And those six different options for responding to Facebook posts unnerve me too. Aren’t we all likely to forget there’s any other response to information beyond like, love, sad, amused, angry, surprised? What about indifference, contempt, schaudenfraude? Or, I’m sick with jealousy over your tiny triumph, but aware I have to look publicly pleased for you?
Where’s the emoticon for – look, I’m basically dead on the inside, I’ve felt nothing beyond infinite self-pity since my teens, but hey, we all know your boyfriend’s cheating, Maureen, so fine, I’ll ‘love’ your blurred, inadequate picture of your ugly cat. Happy now? Does the clearly feigned love of a casual acquaintance provide a brief substitute for the real thing? I do wish I could be so easily satisfied.
I’m starting to see the value of the emoticon. Words can get you in way too much trouble; give too much away, however you try to use them to obfuscate and conceal. Why be open about your feelings when you can merely hint at them with a little symbol? How very British. Like leaving kisses at the end of every message, which is also a peculiarly British phenomenon, baffling to Europeans and Americans alike. I send kisses to people for whom I would cross cities, nay continents, barefoot and bleeding, to avoid.

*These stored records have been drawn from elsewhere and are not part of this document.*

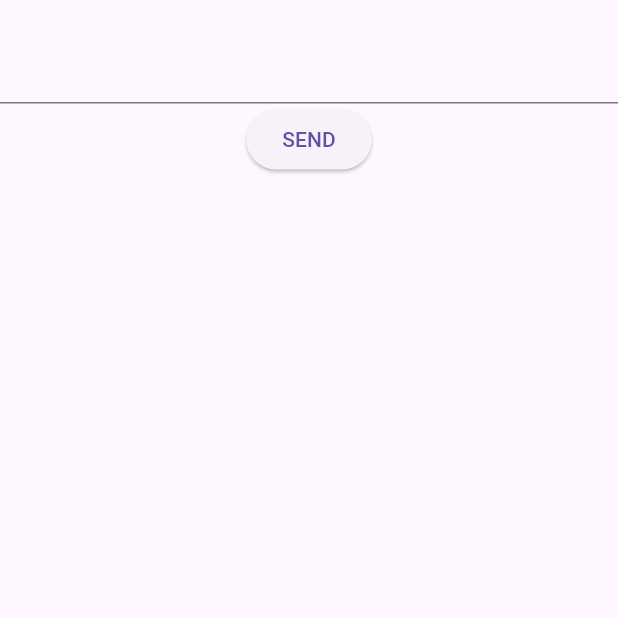
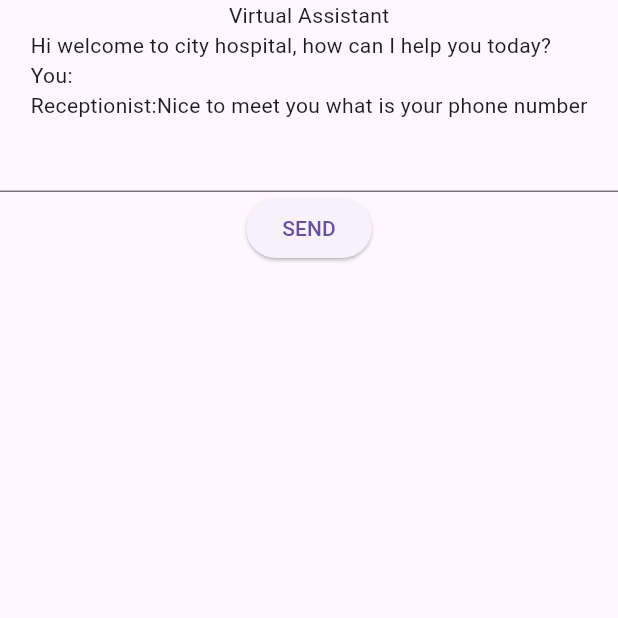
Before and after one commit to nithinyanna10/chat_agent, a Flutter app: the screen it shows after launch, after a tap on "SEND", on a phone screen of 412 x 824 dp, the top half of it. Run offline on Flutter 3.47's test engine with Material 3 defaults, Android fonts, the light colour scheme and no system bars.

Commit message:
basic chatbot

```diff
--- a/lib/main.dart
+++ b/lib/main.dart
@@ -14,25 +14,65 @@ class ChatPage extends StatefulWidget {
 class ChatPageState extends State<ChatPage> {
   TextEditingController controller = TextEditingController();
 
-  String message = "";
+  List<String> messages = [
+    "Hi welcome to city hospital, how can I help you today?",
+  ];
+
+  List<String> doctors = [
+    "Dr. Smith - Cardiology - 9 AM to 3 PM",
+    "Dr. Brown - Dermatology - 10 AM to 4 PM",
+    "Dr. Jones - Pediatrics - 8 AM to 2 PM",
+    "Dr. Wilson - General Medicine - 9 AM to 5 PM",
+  ];
+
+  int step = 0;
+
+  void sendMessage() {
+    String userMessage = controller.text;
+    setState(() {
+      messages.add("You: " + userMessage);
+
+      if (step == 0) {
+        messages.add("Receptionist:Nice to meet you what is your phone number");
+        step = 1;
+      } else if (step == 1) {
+        messages.add(
+          "receptionist:Receptionist: Thanks! What type of doctor would you like to see?",
+        );
+        step = 2;
+      } else if (step == 2) {
+        messages.add("receptionist  : here are our doctors:");
+        for (String doctor in doctors) {
+          messages.add(doctor);
+        }
+        step = 3;
+      } else if (step == 3) {
+        messages.add(
+          "receptionist:great choice what day would you like the appointment?",
+        );
+        step = 4;
+      } else if (step == 4) {
+        messages.add("receptionsit:what time would you prefer?");
+        step = 5;
+      } else if (step == 5) {
+        messages.add(
+          "Receptionist: Perfect. Your appointment request has been recorded.",
+        );
+        step = 6;
+      }
+    });
+    controller.clear();
+  }
 
   @override
   Widget build(BuildContext context) {
     return Scaffold(
       body: Column(
         children: [
-          Text(message),
-
+          Text("Virtual Assistant"),
+          Text(messages.join("\n")),
           TextField(controller: controller),
-
-          ElevatedButton(
-            onPressed: () {
-              setState(() {
-                message = controller.text;
-              });
-            },
-            child: Text("SEND"),
-          ),
+          ElevatedButton(onPressed: sendMessage, child: Text("SEND")),
         ],
       ),
     );
```
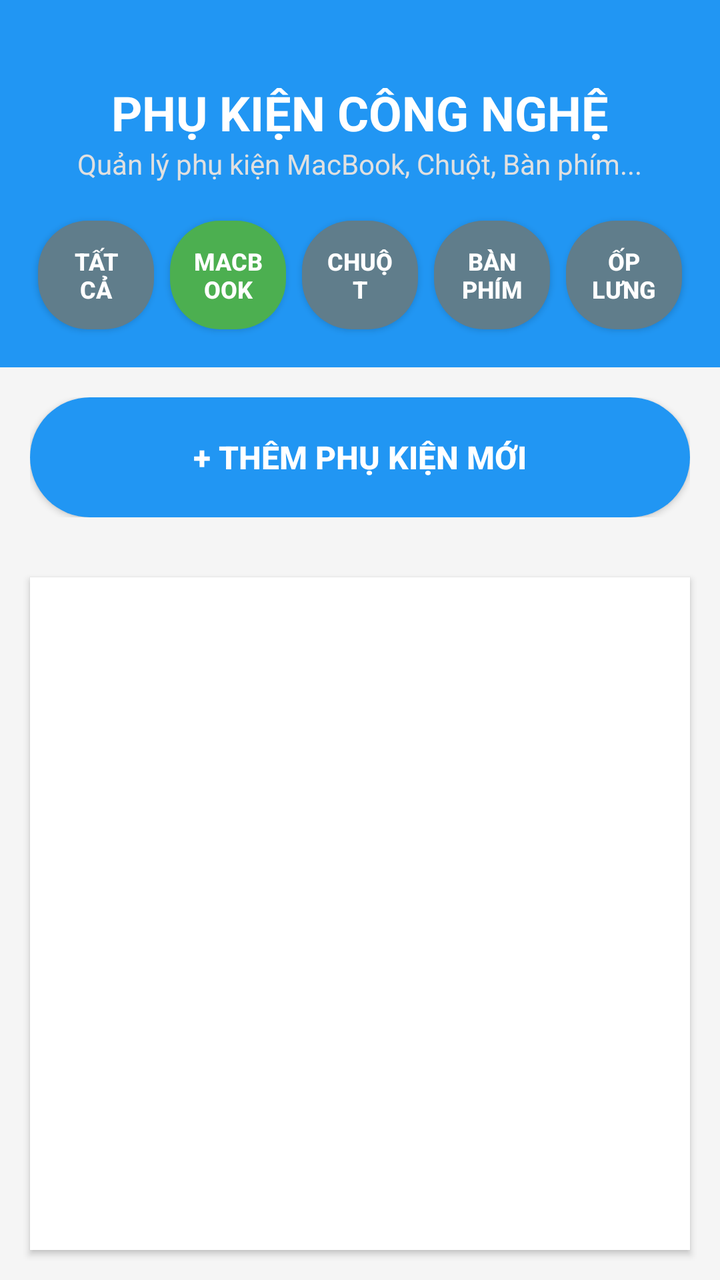
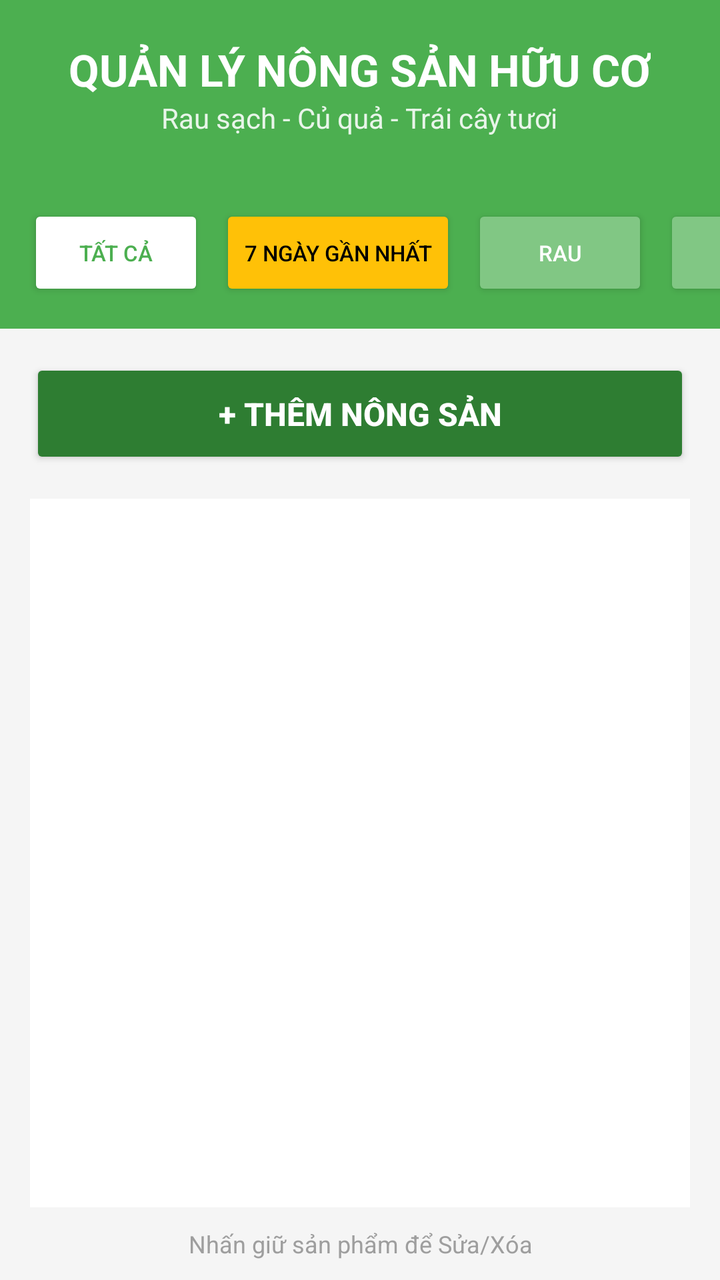

Before-and-after screenshots of an Android layout around one commit, followed by the original layout XML and the change that was made.
<!-- AndroidManifest.xml: application theme Theme.BTapLon -->
<!-- res/layout/main_activity.xml -->
<?xml version="1.0" encoding="utf-8"?>
<LinearLayout xmlns:android="http://schemas.android.com/apk/res/android"
    xmlns:app="http://schemas.android.com/apk/res-auto"
    android:layout_width="match_parent"
    android:layout_height="match_parent"
    android:orientation="vertical"
    android:background="#F5F5F5">

    <LinearLayout
        android:layout_width="match_parent"
        android:layout_height="wrap_content"
        android:background="#2196F3"
        android:paddingRight="20dp"
        android:paddingLeft="20dp"
        android:paddingTop="40dp"
        android:orientation="vertical">

        <TextView
            android:layout_width="wrap_content"
            android:layout_height="wrap_content"
            android:text="PHỤ KIỆN CÔNG NGHỆ"
            android:textColor="#FFFFFF"
            android:textSize="24sp"
            android:textStyle="bold"
            android:layout_gravity="center" />

        <TextView
            android:layout_width="wrap_content"
            android:layout_height="wrap_content"
            android:text="Quản lý phụ kiện MacBook, Chuột, Bàn phím..."
            android:textColor="#E0E0E0"
            android:textSize="14sp"
            android:layout_gravity="center" />
    </LinearLayout>

    <ScrollView
        android:layout_width="match_parent"
        android:layout_height="wrap_content"
        android:scrollbars="none">

        <LinearLayout
            android:layout_width="match_parent"
            android:layout_height="wrap_content"
            android:orientation="horizontal"
            android:padding="15dp"
            android:background="#2196F3"
            android:weightSum="5">

            <Button
                android:id="@+id/btnAll"
                android:layout_width="0dp"
                android:layout_height="wrap_content"
                android:layout_weight="1"
                android:layout_margin="4dp"
                android:text="TẤT CẢ"
                android:textSize="12sp"
                android:textStyle="bold"
                android:background="@drawable/button_filter"
                android:textColor="#FFFFFF" />

            <Button
                android:id="@+id/btnMac"
                android:layout_width="0dp"
                android:layout_height="wrap_content"
                android:layout_weight="1"
                android:layout_margin="4dp"
                android:text="MACBOOK"
                android:textSize="12sp"
                android:textStyle="bold"
                android:background="@drawable/button_filter_mac"
                android:textColor="#FFFFFF" />

            <Button
                android:id="@+id/btnChuot"
                android:layout_width="0dp"
                android:layout_height="wrap_content"
                android:layout_weight="1"
                android:layout_margin="4dp"
                android:text="CHUỘT"
                android:textSize="12sp"
                android:textStyle="bold"
                android:background="@drawable/button_filter"
                android:textColor="#FFFFFF" />

            <Button
                android:id="@+id/btnBanPhim"
                android:layout_width="0dp"
                android:layout_height="wrap_content"
                android:layout_weight="1"
                android:layout_margin="4dp"
                android:text="BÀN PHÍM"
                android:textSize="12sp"
                android:textStyle="bold"
                android:background="@drawable/button_filter"
                android:textColor="#FFFFFF" />

            <Button
                android:id="@+id/btnOpLung"
                android:layout_width="0dp"
                android:layout_height="wrap_content"
                android:layout_weight="1"
                android:layout_margin="4dp"
                android:text="ỐP LƯNG"
                android:textSize="12sp"
                android:textStyle="bold"
                android:background="@drawable/button_filter"
                android:textColor="#FFFFFF" />

        </LinearLayout>
    </ScrollView>

    <LinearLayout
        android:layout_width="match_parent"
        android:layout_height="wrap_content"
        android:padding="15dp"
        android:orientation="horizontal">

        <Button
            android:id="@+id/btnThem"
            android:layout_width="match_parent"
            android:layout_height="60dp"
            android:text="+ THÊM PHỤ KIỆN MỚI"
            android:textSize="16sp"
            android:textStyle="bold"
            android:background="@drawable/button_add"
            android:textColor="#FFFFFF"
            android:elevation="4dp" />

    </LinearLayout>

    <LinearLayout
        android:layout_width="match_parent"
        android:layout_height="match_parent"
        android:background="#FFFFFF"
        android:layout_margin="15dp"
        android:layout_marginTop="0dp"
        android:elevation="2dp">

        <ListView
            android:id="@+id/listView"
            android:layout_width="match_parent"
            android:layout_height="match_parent"
            android:padding="10dp"
            android:divider="#E0E0E0"
            android:dividerHeight="1dp" />

    </LinearLayout>

    <LinearLayout
        android:layout_width="match_parent"
        android:layout_height="wrap_content"
        android:padding="10dp"
        android:background="#F5F5F5">

        <TextView
            android:layout_width="match_parent"
            android:layout_height="wrap_content"
            android:text="💡 Gợi ý: Nhấn giữ vào phụ kiện để sửa hoặc xóa"
            android:textSize="12sp"
            android:textColor="#999999"
            android:gravity="center"
            android:padding="10dp"
            android:clipToPadding="false"
            android:scrollbarStyle="outsideOverlay" />

    </LinearLayout>

</LinearLayout>
<!-- resources referenced by this layout -->
<resources>
  <!-- drawable button_add (drawable) -->
  <?xml version="1.0" encoding="utf-8"?>
  <shape xmlns:android="http://schemas.android.com/apk/res/android">
      <solid android:color="#2196F3" />
      <corners android:radius="30dp" />
      <padding
          android:left="20dp"
          android:top="15dp"
          android:right="20dp"
          android:bottom="15dp" />
  </shape>
  <!-- drawable button_filter (drawable) -->
  <?xml version="1.0" encoding="utf-8"?>
  <shape xmlns:android="http://schemas.android.com/apk/res/android">
      <solid android:color="#607D8B" />
      <corners android:radius="25dp" />
      <padding
          android:left="10dp"
          android:top="12dp"
          android:right="10dp"
          android:bottom="12dp" />
  </shape>
  <!-- drawable button_filter_mac (drawable) -->
  <?xml version="1.0" encoding="utf-8"?>
  <shape xmlns:android="http://schemas.android.com/apk/res/android">
      <solid android:color="#4CAF50" />
      <corners android:radius="25dp" />
      <padding
          android:left="10dp"
          android:top="12dp"
          android:right="10dp"
          android:bottom="12dp" />
  </shape>
  <style name="Theme.BTapLon" parent="Theme.MaterialComponents.DayNight.NoActionBar">
          
          <item name="colorPrimary">@color/purple_500</item>
          <item name="colorPrimaryVariant">@color/purple_700</item>
          <item name="colorOnPrimary">@color/white</item>
          
          <item name="colorSecondary">@color/teal_200</item>
          <item name="colorSecondaryVariant">@color/teal_700</item>
          <item name="colorOnSecondary">@color/black</item>
          
          <item name="android:statusBarColor">?attr/colorPrimaryVariant</item>
          
      </style>
  <color name="purple_500">#FF6200EE</color>
  <color name="purple_700">#FF3700B3</color>
  <color name="white">#FFFFFFFF</color>
  <color name="teal_200">#FF03DAC5</color>
  <color name="teal_700">#FF018786</color>
  <color name="black">#FF000000</color>
</resources>

<!-- the commit's change to res/layout/main_activity.xml (unified diff, before → after) -->
@@ -1,6 +1,5 @@
 <?xml version="1.0" encoding="utf-8"?>
 <LinearLayout xmlns:android="http://schemas.android.com/apk/res/android"
-    xmlns:app="http://schemas.android.com/apk/res-auto"
     android:layout_width="match_parent"
     android:layout_height="match_parent"
     android:orientation="vertical"
@@ -9,105 +8,93 @@
     <LinearLayout
         android:layout_width="match_parent"
         android:layout_height="wrap_content"
-        android:background="#2196F3"
-        android:paddingRight="20dp"
-        android:paddingLeft="20dp"
+        android:background="#4CAF50"
+        android:padding="20dp"
         android:paddingTop="40dp"
         android:orientation="vertical">
 
         <TextView
             android:layout_width="wrap_content"
             android:layout_height="wrap_content"
-            android:text="PHỤ KIỆN CÔNG NGHỆ"
+            android:text="QUẢN LÝ NÔNG SẢN HỮU CƠ"
             android:textColor="#FFFFFF"
-            android:textSize="24sp"
+            android:textSize="22sp"
             android:textStyle="bold"
             android:layout_gravity="center" />
 
         <TextView
             android:layout_width="wrap_content"
             android:layout_height="wrap_content"
-            android:text="Quản lý phụ kiện MacBook, Chuột, Bàn phím..."
-            android:textColor="#E0E0E0"
+            android:text="Rau sạch - Củ quả - Trái cây tươi"
+            android:textColor="#E8F5E9"
             android:textSize="14sp"
             android:layout_gravity="center" />
     </LinearLayout>
 
-    <ScrollView
+    <HorizontalScrollView
         android:layout_width="match_parent"
         android:layout_height="wrap_content"
-        android:scrollbars="none">
+        android:scrollbars="none"
+        android:background="#4CAF50">
 
         <LinearLayout
-            android:layout_width="match_parent"
+            android:layout_width="wrap_content"
             android:layout_height="wrap_content"
             android:orientation="horizontal"
-            android:padding="15dp"
-            android:background="#2196F3"
-            android:weightSum="5">
+            android:padding="10dp">
 
             <Button
                 android:id="@+id/btnAll"
-                android:layout_width="0dp"
+                android:layout_width="wrap_content"
                 android:layout_height="wrap_content"
-                android:layout_weight="1"
                 android:layout_margin="4dp"
                 android:text="TẤT CẢ"
-                android:textSize="12sp"
-                android:textStyle="bold"
-                android:background="@drawable/button_filter"
+                android:textSize="11sp"
+                android:backgroundTint="#FFFFFF"
+                android:textColor="#4CAF50" />
+
+            <Button
+                android:id="@+id/btnRecent"
+                android:layout_width="wrap_content"
+                android:layout_height="wrap_content"
+                android:layout_margin="4dp"
+                android:text="7 NGÀY GẦN NHẤT"
+                android:textSize="11sp"
+                android:backgroundTint="#FFC107"
+                android:textColor="#000000" />
+
+            <Button
+                android:id="@+id/btnRau"
+                android:layout_width="wrap_content"
+                android:layout_height="wrap_content"
+                android:layout_margin="4dp"
+                android:text="RAU"
+                android:textSize="11sp"
+                android:backgroundTint="#81C784"
                 android:textColor="#FFFFFF" />
 
             <Button
-                android:id="@+id/btnMac"
-                android:layout_width="0dp"
+                android:id="@+id/btnCu"
+                android:layout_width="wrap_content"
                 android:layout_height="wrap_content"
-                android:layout_weight="1"
                 android:layout_margin="4dp"
-                android:text="MACBOOK"
-                android:textSize="12sp"
-                android:textStyle="bold"
-                android:background="@drawable/button_filter_mac"
+                android:text="CỦ"
+                android:textSize="11sp"
+                android:backgroundTint="#81C784"
                 android:textColor="#FFFFFF" />
 
             <Button
-                android:id="@+id/btnChuot"
-                android:layout_width="0dp"
+                android:id="@+id/btnTraiCay"
+                android:layout_width="wrap_content"
                 android:layout_height="wrap_content"
-                android:layout_weight="1"
                 android:layout_margin="4dp"
-                android:text="CHUỘT"
-                android:textSize="12sp"
-                android:textStyle="bold"
-                android:background="@drawable/button_filter"
-                android:textColor="#FFFFFF" />
-
-            <Button
-                android:id="@+id/btnBanPhim"
-                android:layout_width="0dp"
-                android:layout_height="wrap_content"
-                android:layout_weight="1"
-                android:layout_margin="4dp"
-                android:text="BÀN PHÍM"
-                android:textSize="12sp"
-                android:textStyle="bold"
-                android:background="@drawable/button_filter"
-                android:textColor="#FFFFFF" />
-
-            <Button
-                android:id="@+id/btnOpLung"
-                android:layout_width="0dp"
-                android:layout_height="wrap_content"
-                android:layout_weight="1"
-                android:layout_margin="4dp"
-                android:text="ỐP LƯNG"
-                android:textSize="12sp"
-                android:textStyle="bold"
-                android:background="@drawable/button_filter"
+                android:text="TRÁI CÂY"
+                android:textSize="11sp"
+                android:backgroundTint="#81C784"
                 android:textColor="#FFFFFF" />
 
         </LinearLayout>
-    </ScrollView>
+    </HorizontalScrollView>
 
     <LinearLayout
         android:layout_width="match_parent"
@@ -118,51 +105,33 @@
         <Button
             android:id="@+id/btnThem"
             android:layout_width="match_parent"
-            android:layout_height="60dp"
-            android:text="+ THÊM PHỤ KIỆN MỚI"
+            android:layout_height="55dp"
+            android:text="+ THÊM NÔNG SẢN"
             android:textSize="16sp"
             android:textStyle="bold"
-            android:background="@drawable/button_add"
-            android:textColor="#FFFFFF"
-            android:elevation="4dp" />
+            android:backgroundTint="#2E7D32"
+            android:textColor="#FFFFFF" />
 
     </LinearLayout>
 
-    <LinearLayout
+    <ListView
+        android:id="@+id/listView"
         android:layout_width="match_parent"
-        android:layout_height="match_parent"
+        android:layout_height="0dp"
+        android:layout_weight="1"
+        android:layout_marginHorizontal="15dp"
         android:background="#FFFFFF"
-        android:layout_margin="15dp"
-        android:layout_marginTop="0dp"
-        android:elevation="2dp">
+        android:divider="#EEEEEE"
+        android:dividerHeight="1dp"
+        android:padding="5dp" />
 
-        <ListView
-            android:id="@+id/listView"
-            android:layout_width="match_parent"
-            android:layout_height="match_parent"
-            android:padding="10dp"
-            android:divider="#E0E0E0"
-            android:dividerHeight="1dp" />
-
-    </LinearLayout>
-
-    <LinearLayout
+    <TextView
         android:layout_width="match_parent"
         android:layout_height="wrap_content"
-        android:padding="10dp"
-        android:background="#F5F5F5">
-
-        <TextView
-            android:layout_width="match_parent"
-            android:layout_height="wrap_content"
-            android:text="💡 Gợi ý: Nhấn giữ vào phụ kiện để sửa hoặc xóa"
-            android:textSize="12sp"
-            android:textColor="#999999"
-            android:gravity="center"
-            android:padding="10dp"
-            android:clipToPadding="false"
-            android:scrollbarStyle="outsideOverlay" />
-
-    </LinearLayout>
+        android:text="Nhấn giữ sản phẩm để Sửa/Xóa"
+        android:textSize="12sp"
+        android:textColor="#9E9E9E"
+        android:gravity="center"
+        android:padding="10dp" />
 
 </LinearLayout>
<!-- resource entries referenced after the edit -->
@@ -1,38 +1,5 @@
 <!-- resources referenced by this layout -->
 <resources>
-  <!-- drawable button_add (drawable) -->
-  <?xml version="1.0" encoding="utf-8"?>
-  <shape xmlns:android="http://schemas.android.com/apk/res/android">
-      <solid android:color="#2196F3" />
-      <corners android:radius="30dp" />
-      <padding
-          android:left="20dp"
-          android:top="15dp"
-          android:right="20dp"
-          android:bottom="15dp" />
-  </shape>
-  <!-- drawable button_filter (drawable) -->
-  <?xml version="1.0" encoding="utf-8"?>
-  <shape xmlns:android="http://schemas.android.com/apk/res/android">
-      <solid android:color="#607D8B" />
-      <corners android:radius="25dp" />
-      <padding
-          android:left="10dp"
-          android:top="12dp"
-          android:right="10dp"
-          android:bottom="12dp" />
-  </shape>
-  <!-- drawable button_filter_mac (drawable) -->
-  <?xml version="1.0" encoding="utf-8"?>
-  <shape xmlns:android="http://schemas.android.com/apk/res/android">
-      <solid android:color="#4CAF50" />
-      <corners android:radius="25dp" />
-      <padding
-          android:left="10dp"
-          android:top="12dp"
-          android:right="10dp"
-          android:bottom="12dp" />
-  </shape>
   <style name="Theme.BTapLon" parent="Theme.MaterialComponents.DayNight.NoActionBar">
           
           <item name="colorPrimary">@color/purple_500</item>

I suppose emojis are just another kind of deception, brighter and brasher than words, easier to hide behind.
But if we lose the ability to express ourselves truthfully, subtly, might we not also grow deaf to our actual feelings, and their subtle, insistent truth?
(Ed’s note: 😉 )